> What is required
Check every line of the material below, and show those that contain "readout".

> Provided entries
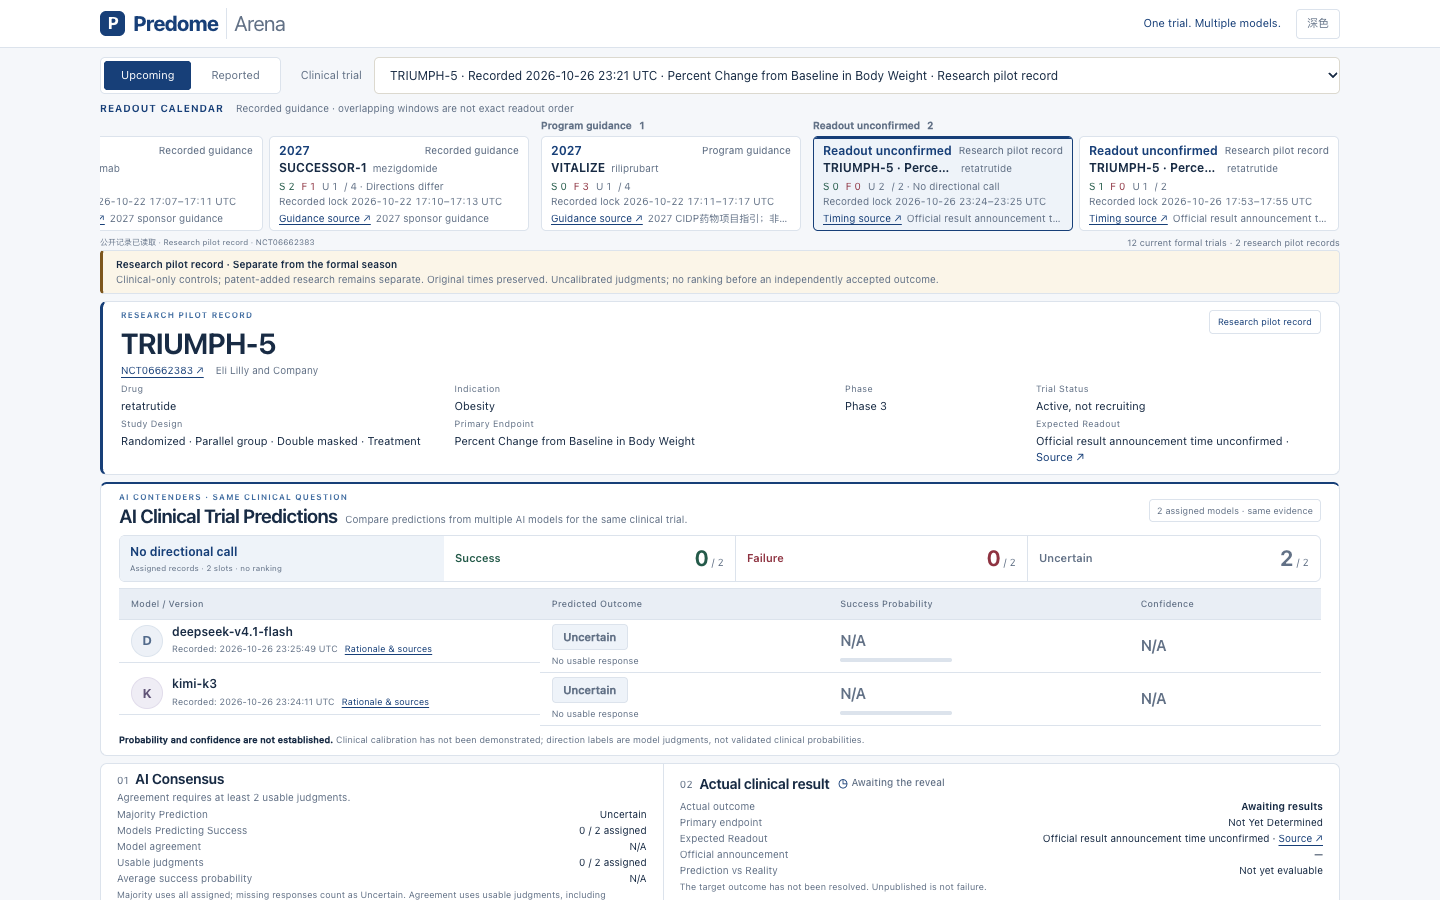
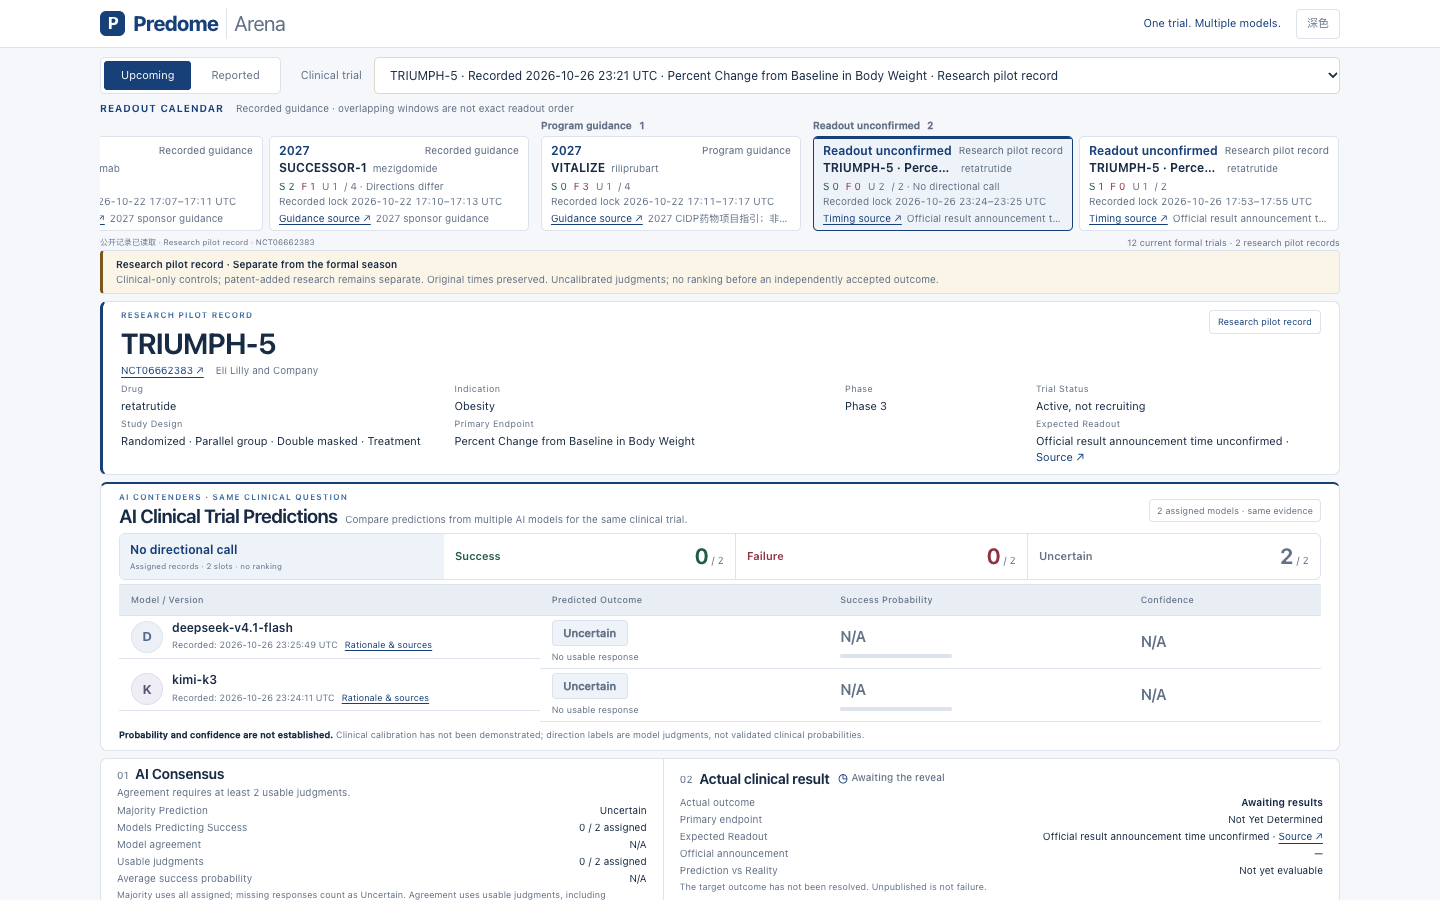
fix(arena): preserve compact layout across browser fonts

diff --git a/apps/predome/static/arena-public.css b/apps/predome/static/arena-public.css
@@ -272,5 +272,6 @@ html[data-theme=dark] .public-outcome-failure{background:#422e3b;border-color:#6
 .public-readout-update strong{color:var(--public-ink);font-weight:600}
 .public-readout-update a{text-decoration:underline;text-underline-offset:2px}
 @media(max-width:700px){.public-readout-update{font-size:11px;line-height:1.6}}
-/* Keep the returned-judgment denominator visible without reducing text size. */
-@media(min-width:701px){.public-consensus{padding-top:6px;padding-bottom:6px}.public-consensus h2{margin-bottom:2px}.public-agreement-bar{height:4px;margin-bottom:1px}.public-agreement-empty{margin-bottom:1px}}
+/* Keep the returned-judgment denominator and cross-platform font-metric slack
+   visible by reducing desktop whitespace only; mobile and text sizes stay intact. */
+@media(min-width:701px){.public-model-heading,.arena-faceoff{margin-bottom:4px}.public-table td{padding-top:4px;padding-bottom:4px}.public-calibration-note{margin-top:6px}.public-summary-row{margin:3px 0}.public-consensus{padding-top:6px;padding-bottom:6px}.public-consensus h2{margin-bottom:2px}.public-agreement-bar{height:4px;margin-bottom:1px}.public-agreement-empty{margin-bottom:1px}}

diff --git a/apps/predome/docs/PATENT_PAIR_ASSAY_V2.md b/apps/predome/docs/PATENT_PAIR_ASSAY_V2.md
@@ -61,7 +61,9 @@ TRIUMPH-5 / [NCT06662383](https://clinicaltrials.gov/study/NCT06662383)比较 re
 
 修复后的实际临时服务通过9张桌面／手机截图验收、4份来源资产哈希检查和2份时间凭证下载检查，console/page errors及意外请求均为0。旧144条公开run记录、47个旧目标的临床事实和331个宿主事件前缀保持原样；旧目标的派生一致率按新合同计算。验收使用合成登录账号，不代表Jake或真人科学审核。
 
-本地 canonical 检查 `python3.11 scripts/check.py --suite full --browser` 首次通过2,047项Python测试与9套离线浏览器检查；检查期间224份受检代码哈希未变。随后GitHub CI在UTC午夜暴露一个日期测试的收集／执行时差，修正为同一固定测试时钟，并增加当天可接受的真实写入路径检查；生产校验保持原样。修正后再跑 `--suite full`，2,048项全部通过。界面资产未改动，沿用上述9套浏览器与真实HTTP验收。
+本地 canonical 检查 `python3.11 scripts/check.py --suite full --browser` 首次通过2,047项Python测试与9套离线浏览器检查；检查期间224份受检代码哈希未变。随后GitHub CI在UTC午夜暴露一个日期测试的收集／执行时差，修正为同一固定测试时钟，并增加当天可接受的真实写入路径检查；生产校验保持原样。修正后再跑 `--suite full`，2,048项全部通过。
+
+Linux浏览器还发现日程更新样例比1,000像素紧凑目标高约2像素。本轮只压缩桌面表格及摘要的留白，字号、数据、手机规则和验收阈值不变。最终CSS再次通过 `--suite static --browser` 的全部9套检查，并刷新真实HTTP截图；249份受检代码／测试文件在检查期间保持不变。
 
 另一次独立只读复核抽取实际生产JS消费函数，接受7,381个有效合同组合、拒绝16,668个错误边界组合，未发现阻断问题。这些结果验证工程行为，不证明临床预测有效。
 

diff --git a/apps/predome/docs/AGENT_WORKFLOW.md b/apps/predome/docs/AGENT_WORKFLOW.md
@@ -109,6 +109,10 @@ uv run pytest -q tests
 
 真实CI在23:59 UTC收集“次日不可接受”的日期参数，到00:00 UTC执行时已变为当天，导致原本合法的生产校验被测试误判。日期边界测试现共用固定UTC时刻，并只在所属validator的测试范围替换时钟；同时通过实际结果写入路径检查当天可接受、次日拒绝且账本不变。其余测试继续使用原时钟，不延后两天或修改生产校验来规避失败。此修正验证工程日期边界，不新增结果裁定或临床预测能力。
 
+### 跨平台视觉边界
+
+公开页的同一日程更新样例在本机通过、Linux浏览器高出紧凑目标约2像素。修复只减少桌面留白，为字体度量差异保留余量；字号、信息和测试阈值不变。最终静态资产重跑全部9套受控浏览器检查，真实HTTP截图另行更新；测试截图和线上部署继续分开记录。
+
 ## 未迁移的设置
 
 OpenCode 的 Bun、TypeScript、Effect、Drizzle、TUI 故事、后台会话服务和 `dev` 分支设置不适用于本项目。这里也没有采用其禁止所有根目录测试的约定、强制动画 SVG，或为了风格统一全面改写 Python 变量与控制流。开发流程的变化不代表新增临床预测、模型训练、独立审核或服务器部署已经完成。

diff --git a/apps/predome/docs/images/triumph5-assay-pair-20261027/README.md b/apps/predome/docs/images/triumph5-assay-pair-20261027/README.md
@@ -4,6 +4,8 @@
 
 实际 HTTP 页面和 API 响应没有 fixture 替换，使用原始 CSP 与实际 shipped 静态资产，没有注入样式或改写预测。截图由 `verification/patent-assay-pair-20261027/http-acceptance-v2/capture.cjs` 在主 agent 将 v2 sealed bundle 导入隔离 runtime-copy 后取得。全部九张图片已读屏检查。
 
+本轮因 Linux 字体度量下桌面布局超出既有最小滚动范围，再次压缩了桌面模型表和共识区域的留白，保留字号、字段和手机布局。随后以实际 HTTP GET 重拍九图；公开桌面图已重新读屏，其余八图与上一轮已读屏图片字节一致。前一轮图片和 receipt 保留在 ignored 的 `before-desktop-whitespace-fix` 目录。
+
 ## 真实结果与展示范围
 
 四个 first-attempt 槽完整保留：Kimi clinical、Kimi patent 均为 invalid_json 失败；Flash clinical 为 provider_http_error 失败；Flash patent 有原始未校准研究值 0.71。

> Reply to the task
 .public-readout-update strong{color:var(--public-ink);font-weight:600}
 .public-readout-update a{text-decoration:underline;text-underline-offset:2px}
 @media(max-width:700px){.public-readout-update{font-size:11px;line-height:1.6}}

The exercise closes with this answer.